An epidemiologist and former Vice-Chancellor of the University of Health and Allied Sciences, Professor Fred Newton Binka, has advocated the training of more people in the testing for and treatment of malaria.
He said he was of the belief that if at least two million people were trained to test and treat malaria, it would greatly enhance the country’s drive to eliminate malaria.
In an interview with the Daily Graphic, Prof. Binka suggested that retired teachers and civil servants staying in their villages could all be trained in malaria treatment.
“You are a retired teacher or civil servant staying at your village and they say there is no hospital; but you are the hospital. We can train you and the government can give you the drugs for the children and you can test and treat them. And when you do that, you would have given back to society,” he noted.
For him, since many Ghanaians already had knowledge about malaria, training and certifying such people to test for and treat malaria would impact positively on Ghana’s malaria elimination process and also help prevent the abuse of malaria drugs or medication.
Prof. Binka was speaking on the sidelines of a workshop organised for the Parliamentary Select Committee on Health by the Ministry of Health and the Ghana Health Service (GHS), with support from Speak Up Africa, a non-governmental organisation (NGO), in Accra last Thursday.
He said training and certifying many Ghanaians in malaria treatment would help provide accurate data on the scale of the menace.
The epidemiologist and researcher explained that people who self-treated malaria, without going to any trained person to test for and administer appropriate malaria medications, were about 10 times higher than those who went to see professionals.
That, Prof. Binka said, made it difficult for the MoH and the GHS, particularly the National Malaria Control Programme (NMCP), to have accurate data on the scale of the disease in the country.
“At the moment, the medical complexities of malaria are done with. We can now test for malaria very quickly and anybody can be taught how to do that. So we all know that if one catches malaria, the policy says one must treat it within 24 hours. If we do that, nobody will die from malaria and the drugs will work,” he noted.
He explained that there were effective malaria drugs on the market and that when people were properly trained to test and administer the right medications at the right time, it would help in the fight against malaria.
The former vice-chancellor further stressed that in order to get things done to help eliminate malaria, approaches to fighting malaria must be varied in regions and in seasons.
For him, the one-size-fits-all approach being used currently would not help eliminate malaria in the country.
Prof. Binka also called on the government to commit more resources to fight malaria, saying “if resources are not given to the people in the local areas, we can’t do anything”.

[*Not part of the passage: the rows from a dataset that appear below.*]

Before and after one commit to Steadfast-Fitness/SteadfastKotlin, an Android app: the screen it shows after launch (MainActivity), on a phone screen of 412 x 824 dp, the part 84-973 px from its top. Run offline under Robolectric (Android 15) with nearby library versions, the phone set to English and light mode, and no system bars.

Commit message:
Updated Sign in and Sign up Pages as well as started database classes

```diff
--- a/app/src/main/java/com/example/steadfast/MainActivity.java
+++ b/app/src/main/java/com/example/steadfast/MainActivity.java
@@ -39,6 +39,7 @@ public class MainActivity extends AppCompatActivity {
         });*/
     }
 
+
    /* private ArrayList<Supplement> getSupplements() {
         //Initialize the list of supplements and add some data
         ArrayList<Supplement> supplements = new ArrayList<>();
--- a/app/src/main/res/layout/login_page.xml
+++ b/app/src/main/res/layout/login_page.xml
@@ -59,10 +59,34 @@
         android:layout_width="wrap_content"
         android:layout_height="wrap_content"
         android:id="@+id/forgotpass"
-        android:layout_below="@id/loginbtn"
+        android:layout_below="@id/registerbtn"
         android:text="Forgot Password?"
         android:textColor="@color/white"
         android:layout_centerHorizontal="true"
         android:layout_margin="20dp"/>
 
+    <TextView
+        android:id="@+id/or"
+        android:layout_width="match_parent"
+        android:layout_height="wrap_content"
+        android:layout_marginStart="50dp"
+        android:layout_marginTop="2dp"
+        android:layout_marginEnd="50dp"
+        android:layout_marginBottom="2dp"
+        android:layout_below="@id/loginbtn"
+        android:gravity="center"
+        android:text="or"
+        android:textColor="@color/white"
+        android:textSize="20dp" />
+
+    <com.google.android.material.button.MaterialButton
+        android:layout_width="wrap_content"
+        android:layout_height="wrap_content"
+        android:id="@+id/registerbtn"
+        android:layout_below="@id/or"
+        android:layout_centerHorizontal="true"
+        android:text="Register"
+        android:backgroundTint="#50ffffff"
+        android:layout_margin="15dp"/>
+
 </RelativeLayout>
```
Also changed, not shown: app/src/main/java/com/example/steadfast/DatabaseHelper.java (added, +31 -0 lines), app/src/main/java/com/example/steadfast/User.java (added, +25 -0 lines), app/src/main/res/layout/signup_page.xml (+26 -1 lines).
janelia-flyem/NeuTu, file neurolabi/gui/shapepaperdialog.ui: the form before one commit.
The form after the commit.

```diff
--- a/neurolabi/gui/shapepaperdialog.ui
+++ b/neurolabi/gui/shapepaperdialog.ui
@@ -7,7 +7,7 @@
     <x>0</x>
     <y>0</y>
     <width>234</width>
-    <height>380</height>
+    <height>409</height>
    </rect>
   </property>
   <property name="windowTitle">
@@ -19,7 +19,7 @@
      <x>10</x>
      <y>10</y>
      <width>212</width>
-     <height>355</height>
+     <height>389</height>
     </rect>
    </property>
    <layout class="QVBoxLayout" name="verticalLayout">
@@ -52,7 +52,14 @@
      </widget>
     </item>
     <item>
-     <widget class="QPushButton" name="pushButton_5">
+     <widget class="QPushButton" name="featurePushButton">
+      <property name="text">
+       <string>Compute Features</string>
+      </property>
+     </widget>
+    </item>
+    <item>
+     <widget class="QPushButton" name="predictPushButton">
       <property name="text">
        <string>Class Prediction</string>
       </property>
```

He was of the view that “when money is given at the national level, they don’t distribute it to the local level”, pointing out that the local assemblies needed money to implement malaria elimination programmes.
For him, political commitment was the magic bullet that would help the country eliminate malaria, saying the allocation of resources to fight malaria had been very low.
Essence of workshop
Touching on the essence of the workshop, the Programme Manager of the NMCP, Dr Keziah Malm, said the workshop was to help provide a better understanding of the malaria menace in the country to legislators to enable them to prioritise it among their activities.
“Basically, we are really pushing for the eventual elimination of malaria in the country; if not in the whole country, at least part of the country,” she said.
She said one of the key elements to help eliminate malaria in the country was to get the right political commitment, hence “the need to engage Parliament to push the agenda to eliminate malaria”.